━━━━━ Excerpted records

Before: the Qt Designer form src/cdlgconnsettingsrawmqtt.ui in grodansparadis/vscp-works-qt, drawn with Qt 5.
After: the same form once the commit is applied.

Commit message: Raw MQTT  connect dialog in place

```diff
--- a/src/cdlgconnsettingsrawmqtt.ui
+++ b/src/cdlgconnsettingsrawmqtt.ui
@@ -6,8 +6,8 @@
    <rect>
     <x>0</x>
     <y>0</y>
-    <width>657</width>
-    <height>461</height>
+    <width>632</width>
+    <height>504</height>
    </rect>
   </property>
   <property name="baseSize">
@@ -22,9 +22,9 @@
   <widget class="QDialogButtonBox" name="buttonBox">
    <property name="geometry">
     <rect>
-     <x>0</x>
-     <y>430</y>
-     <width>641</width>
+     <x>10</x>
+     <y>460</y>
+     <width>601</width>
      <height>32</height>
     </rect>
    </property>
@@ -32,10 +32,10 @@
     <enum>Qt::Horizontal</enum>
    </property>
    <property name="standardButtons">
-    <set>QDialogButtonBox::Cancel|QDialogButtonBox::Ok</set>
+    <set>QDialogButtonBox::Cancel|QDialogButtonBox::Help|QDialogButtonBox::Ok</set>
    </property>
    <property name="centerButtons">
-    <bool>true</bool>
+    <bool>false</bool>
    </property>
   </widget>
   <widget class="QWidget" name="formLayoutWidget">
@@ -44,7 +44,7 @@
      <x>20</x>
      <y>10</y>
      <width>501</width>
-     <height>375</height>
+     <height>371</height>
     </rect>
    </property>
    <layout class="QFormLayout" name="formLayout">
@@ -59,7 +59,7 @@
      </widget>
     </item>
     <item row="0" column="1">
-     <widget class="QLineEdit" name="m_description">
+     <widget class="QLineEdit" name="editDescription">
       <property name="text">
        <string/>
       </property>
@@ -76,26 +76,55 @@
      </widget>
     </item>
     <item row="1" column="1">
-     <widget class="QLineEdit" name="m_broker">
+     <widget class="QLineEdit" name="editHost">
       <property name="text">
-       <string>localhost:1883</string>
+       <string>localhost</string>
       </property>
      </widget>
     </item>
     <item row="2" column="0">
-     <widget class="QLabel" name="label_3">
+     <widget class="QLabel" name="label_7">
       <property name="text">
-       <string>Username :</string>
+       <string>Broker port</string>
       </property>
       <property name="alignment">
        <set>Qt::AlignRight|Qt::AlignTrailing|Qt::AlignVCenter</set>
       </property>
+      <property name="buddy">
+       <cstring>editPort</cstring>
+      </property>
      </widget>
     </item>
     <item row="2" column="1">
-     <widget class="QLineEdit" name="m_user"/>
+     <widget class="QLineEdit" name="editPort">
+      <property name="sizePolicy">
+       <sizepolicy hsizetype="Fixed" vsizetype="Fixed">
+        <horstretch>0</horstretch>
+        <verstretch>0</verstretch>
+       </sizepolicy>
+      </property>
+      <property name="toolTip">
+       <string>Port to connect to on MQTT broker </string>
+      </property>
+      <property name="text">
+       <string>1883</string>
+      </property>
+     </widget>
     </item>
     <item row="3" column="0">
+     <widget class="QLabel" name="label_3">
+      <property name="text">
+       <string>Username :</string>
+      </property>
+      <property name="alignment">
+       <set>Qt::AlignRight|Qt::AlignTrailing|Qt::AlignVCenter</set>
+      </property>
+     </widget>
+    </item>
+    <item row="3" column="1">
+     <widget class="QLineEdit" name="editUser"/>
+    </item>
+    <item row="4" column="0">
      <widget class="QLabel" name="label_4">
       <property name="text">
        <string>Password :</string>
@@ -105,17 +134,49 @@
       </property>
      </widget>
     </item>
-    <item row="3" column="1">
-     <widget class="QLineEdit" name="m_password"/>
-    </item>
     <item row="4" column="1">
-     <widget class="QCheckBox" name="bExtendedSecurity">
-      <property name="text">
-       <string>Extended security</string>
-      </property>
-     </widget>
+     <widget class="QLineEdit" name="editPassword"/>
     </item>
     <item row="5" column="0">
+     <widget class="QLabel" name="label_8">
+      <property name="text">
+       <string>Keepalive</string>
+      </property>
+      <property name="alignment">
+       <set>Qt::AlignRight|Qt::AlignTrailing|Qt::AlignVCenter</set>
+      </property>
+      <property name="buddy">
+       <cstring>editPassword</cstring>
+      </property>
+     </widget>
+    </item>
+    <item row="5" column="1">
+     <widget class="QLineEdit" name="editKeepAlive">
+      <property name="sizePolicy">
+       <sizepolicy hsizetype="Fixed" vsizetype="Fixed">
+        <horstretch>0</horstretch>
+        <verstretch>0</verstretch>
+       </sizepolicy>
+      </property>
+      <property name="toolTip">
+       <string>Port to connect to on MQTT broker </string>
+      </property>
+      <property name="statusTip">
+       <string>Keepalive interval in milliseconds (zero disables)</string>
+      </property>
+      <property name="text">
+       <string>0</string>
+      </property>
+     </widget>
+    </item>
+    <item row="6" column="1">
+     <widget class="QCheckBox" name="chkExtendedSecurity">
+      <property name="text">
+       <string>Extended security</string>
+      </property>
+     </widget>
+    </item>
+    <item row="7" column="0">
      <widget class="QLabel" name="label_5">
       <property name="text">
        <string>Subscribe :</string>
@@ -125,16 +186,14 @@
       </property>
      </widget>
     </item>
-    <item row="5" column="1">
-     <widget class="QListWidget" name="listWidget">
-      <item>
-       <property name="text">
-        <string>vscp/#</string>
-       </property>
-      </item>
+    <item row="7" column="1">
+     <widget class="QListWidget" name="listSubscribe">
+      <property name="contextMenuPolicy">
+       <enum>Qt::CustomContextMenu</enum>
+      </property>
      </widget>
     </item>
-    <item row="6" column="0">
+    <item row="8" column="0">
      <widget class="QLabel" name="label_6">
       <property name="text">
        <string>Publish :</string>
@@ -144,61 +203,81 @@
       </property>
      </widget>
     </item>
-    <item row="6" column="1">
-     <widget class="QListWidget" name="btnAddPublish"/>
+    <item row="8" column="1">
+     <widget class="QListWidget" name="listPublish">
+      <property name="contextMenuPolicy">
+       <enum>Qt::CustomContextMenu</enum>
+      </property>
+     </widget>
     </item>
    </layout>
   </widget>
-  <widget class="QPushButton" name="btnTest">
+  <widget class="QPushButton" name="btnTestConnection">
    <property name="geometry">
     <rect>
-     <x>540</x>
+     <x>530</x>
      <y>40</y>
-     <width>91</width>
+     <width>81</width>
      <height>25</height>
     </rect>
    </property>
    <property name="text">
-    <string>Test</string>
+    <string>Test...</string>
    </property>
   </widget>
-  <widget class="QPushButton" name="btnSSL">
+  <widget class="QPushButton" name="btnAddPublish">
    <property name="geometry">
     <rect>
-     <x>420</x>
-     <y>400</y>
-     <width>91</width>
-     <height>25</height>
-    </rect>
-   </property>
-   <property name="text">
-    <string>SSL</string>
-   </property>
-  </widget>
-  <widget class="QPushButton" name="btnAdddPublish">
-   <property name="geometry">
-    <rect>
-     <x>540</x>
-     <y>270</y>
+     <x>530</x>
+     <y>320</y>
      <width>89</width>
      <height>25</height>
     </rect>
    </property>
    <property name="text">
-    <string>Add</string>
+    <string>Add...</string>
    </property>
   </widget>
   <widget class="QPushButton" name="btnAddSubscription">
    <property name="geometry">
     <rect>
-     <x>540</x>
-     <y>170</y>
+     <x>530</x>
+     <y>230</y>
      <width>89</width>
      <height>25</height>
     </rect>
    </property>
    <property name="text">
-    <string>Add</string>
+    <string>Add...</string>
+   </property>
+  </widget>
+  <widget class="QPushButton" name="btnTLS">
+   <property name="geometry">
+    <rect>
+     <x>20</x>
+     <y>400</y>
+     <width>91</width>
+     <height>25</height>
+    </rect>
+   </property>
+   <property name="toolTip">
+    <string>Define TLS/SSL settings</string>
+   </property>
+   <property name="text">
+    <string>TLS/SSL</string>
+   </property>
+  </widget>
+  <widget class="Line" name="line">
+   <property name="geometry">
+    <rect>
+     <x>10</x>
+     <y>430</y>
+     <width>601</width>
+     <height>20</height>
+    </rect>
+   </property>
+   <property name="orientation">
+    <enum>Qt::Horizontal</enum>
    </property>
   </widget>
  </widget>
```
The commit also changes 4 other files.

━━━━━━━━━━

What you are asked to do -> Which of the lines in the listing above include "enum"? Report each of them.

Exercise answer ->
     <enum>Qt::Horizontal</enum>
+       <enum>Qt::CustomContextMenu</enum>
+       <enum>Qt::CustomContextMenu</enum>
+    <enum>Qt::Horizontal</enum>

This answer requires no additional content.